Segment Open

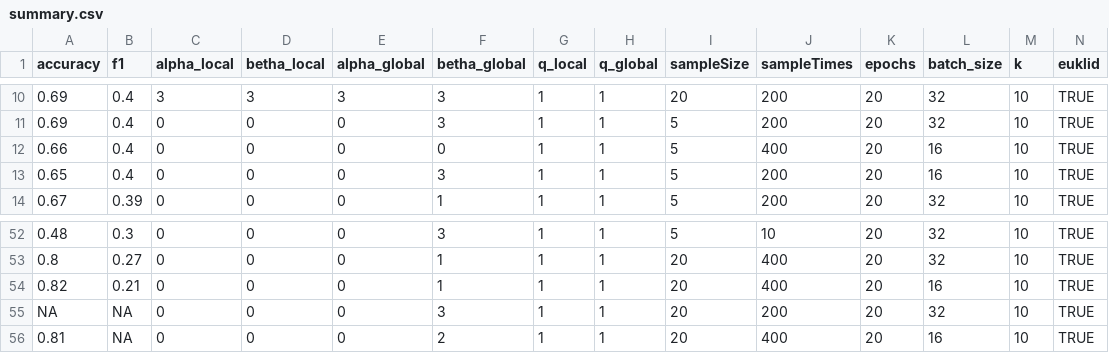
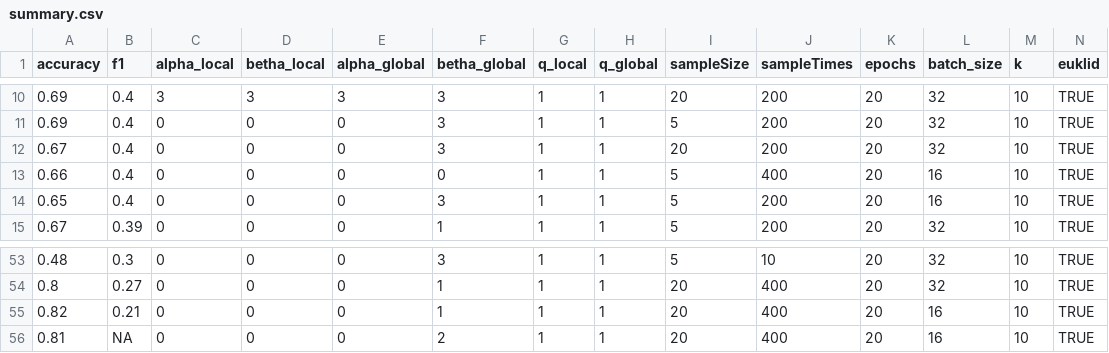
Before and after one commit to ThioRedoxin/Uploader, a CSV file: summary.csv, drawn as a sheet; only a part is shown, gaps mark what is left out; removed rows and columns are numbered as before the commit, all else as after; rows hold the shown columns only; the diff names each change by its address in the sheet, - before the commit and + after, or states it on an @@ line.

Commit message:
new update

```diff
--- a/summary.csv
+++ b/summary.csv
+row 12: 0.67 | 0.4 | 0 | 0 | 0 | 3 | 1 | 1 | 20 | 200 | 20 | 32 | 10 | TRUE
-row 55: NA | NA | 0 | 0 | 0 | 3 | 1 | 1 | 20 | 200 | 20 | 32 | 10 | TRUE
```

Segment Closed
Segment Open

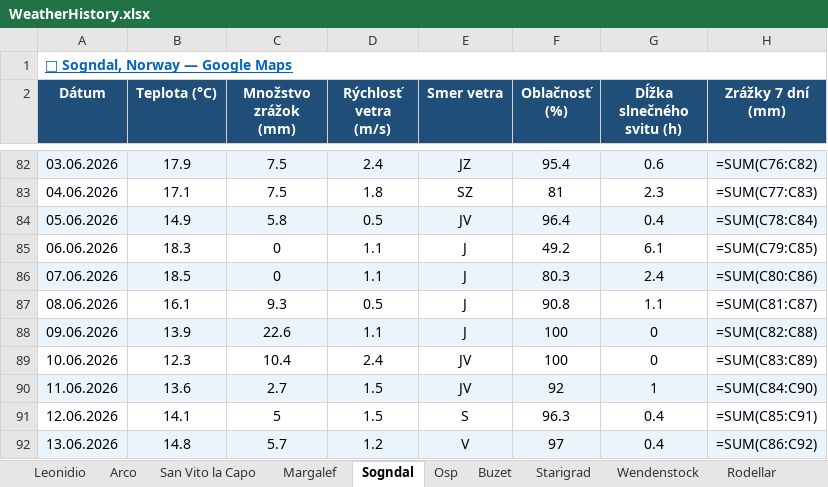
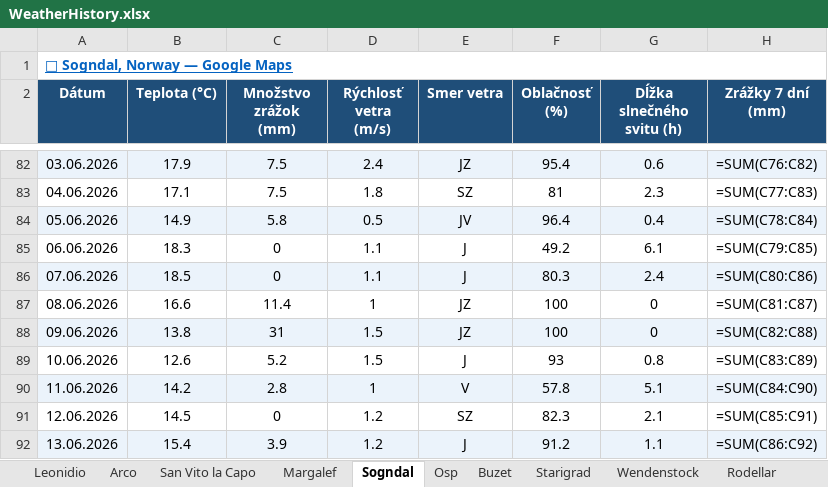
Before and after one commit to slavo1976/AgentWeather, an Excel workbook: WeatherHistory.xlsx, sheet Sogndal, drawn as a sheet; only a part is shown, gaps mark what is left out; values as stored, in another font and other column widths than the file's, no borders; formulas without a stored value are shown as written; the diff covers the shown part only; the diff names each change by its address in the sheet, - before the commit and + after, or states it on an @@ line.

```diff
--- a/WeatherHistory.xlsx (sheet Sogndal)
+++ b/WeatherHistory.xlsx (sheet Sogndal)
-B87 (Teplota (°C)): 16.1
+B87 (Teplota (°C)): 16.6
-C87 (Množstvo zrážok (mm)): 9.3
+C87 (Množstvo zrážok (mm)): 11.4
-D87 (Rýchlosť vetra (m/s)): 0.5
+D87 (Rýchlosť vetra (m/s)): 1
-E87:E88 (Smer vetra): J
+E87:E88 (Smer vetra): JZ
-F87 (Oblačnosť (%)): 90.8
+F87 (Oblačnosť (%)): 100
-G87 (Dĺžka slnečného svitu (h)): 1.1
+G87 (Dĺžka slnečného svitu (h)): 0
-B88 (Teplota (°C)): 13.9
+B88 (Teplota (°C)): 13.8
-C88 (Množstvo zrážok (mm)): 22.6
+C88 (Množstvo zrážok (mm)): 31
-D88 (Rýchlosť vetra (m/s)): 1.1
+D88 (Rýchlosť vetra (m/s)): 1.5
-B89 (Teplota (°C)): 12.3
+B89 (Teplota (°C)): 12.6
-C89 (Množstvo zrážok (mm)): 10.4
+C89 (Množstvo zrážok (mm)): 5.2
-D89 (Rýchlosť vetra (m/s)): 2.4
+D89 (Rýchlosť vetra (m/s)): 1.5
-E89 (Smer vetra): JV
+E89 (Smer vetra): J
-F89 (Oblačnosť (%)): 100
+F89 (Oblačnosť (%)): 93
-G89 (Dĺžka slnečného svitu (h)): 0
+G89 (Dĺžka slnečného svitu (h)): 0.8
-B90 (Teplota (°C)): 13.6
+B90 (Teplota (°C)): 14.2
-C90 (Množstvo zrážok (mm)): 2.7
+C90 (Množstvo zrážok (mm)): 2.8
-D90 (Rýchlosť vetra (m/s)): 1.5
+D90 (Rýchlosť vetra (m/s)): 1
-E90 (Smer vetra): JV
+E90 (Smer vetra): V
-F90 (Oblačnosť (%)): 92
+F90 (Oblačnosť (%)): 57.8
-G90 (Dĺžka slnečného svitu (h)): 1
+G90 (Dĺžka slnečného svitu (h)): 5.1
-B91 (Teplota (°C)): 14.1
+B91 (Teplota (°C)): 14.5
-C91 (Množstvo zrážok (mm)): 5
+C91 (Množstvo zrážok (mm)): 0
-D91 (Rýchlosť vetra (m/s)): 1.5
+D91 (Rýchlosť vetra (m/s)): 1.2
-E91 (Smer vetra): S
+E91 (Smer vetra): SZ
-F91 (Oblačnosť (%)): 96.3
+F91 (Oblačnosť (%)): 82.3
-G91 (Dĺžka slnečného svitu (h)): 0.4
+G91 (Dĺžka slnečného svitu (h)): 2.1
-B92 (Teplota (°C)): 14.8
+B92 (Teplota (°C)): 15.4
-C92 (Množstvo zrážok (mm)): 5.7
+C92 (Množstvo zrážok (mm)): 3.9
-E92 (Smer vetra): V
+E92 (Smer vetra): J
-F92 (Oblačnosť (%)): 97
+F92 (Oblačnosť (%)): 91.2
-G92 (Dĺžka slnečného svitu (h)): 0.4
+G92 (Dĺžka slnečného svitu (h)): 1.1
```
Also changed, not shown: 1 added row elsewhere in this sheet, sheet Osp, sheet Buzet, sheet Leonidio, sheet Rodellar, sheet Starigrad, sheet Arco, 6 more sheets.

Segment Closed

• About this task
Read the listing. Report every line that includes the word "Rýchlosť".

• Reply to the task
-D87 (Rýchlosť vetra (m/s)): 0.5
+D87 (Rýchlosť vetra (m/s)): 1
-D88 (Rýchlosť vetra (m/s)): 1.1
+D88 (Rýchlosť vetra (m/s)): 1.5
-D89 (Rýchlosť vetra (m/s)): 2.4
+D89 (Rýchlosť vetra (m/s)): 1.5
-D90 (Rýchlosť vetra (m/s)): 1.5
+D90 (Rýchlosť vetra (m/s)): 1
-D91 (Rýchlosť vetra (m/s)): 1.5
+D91 (Rýchlosť vetra (m/s)): 1.2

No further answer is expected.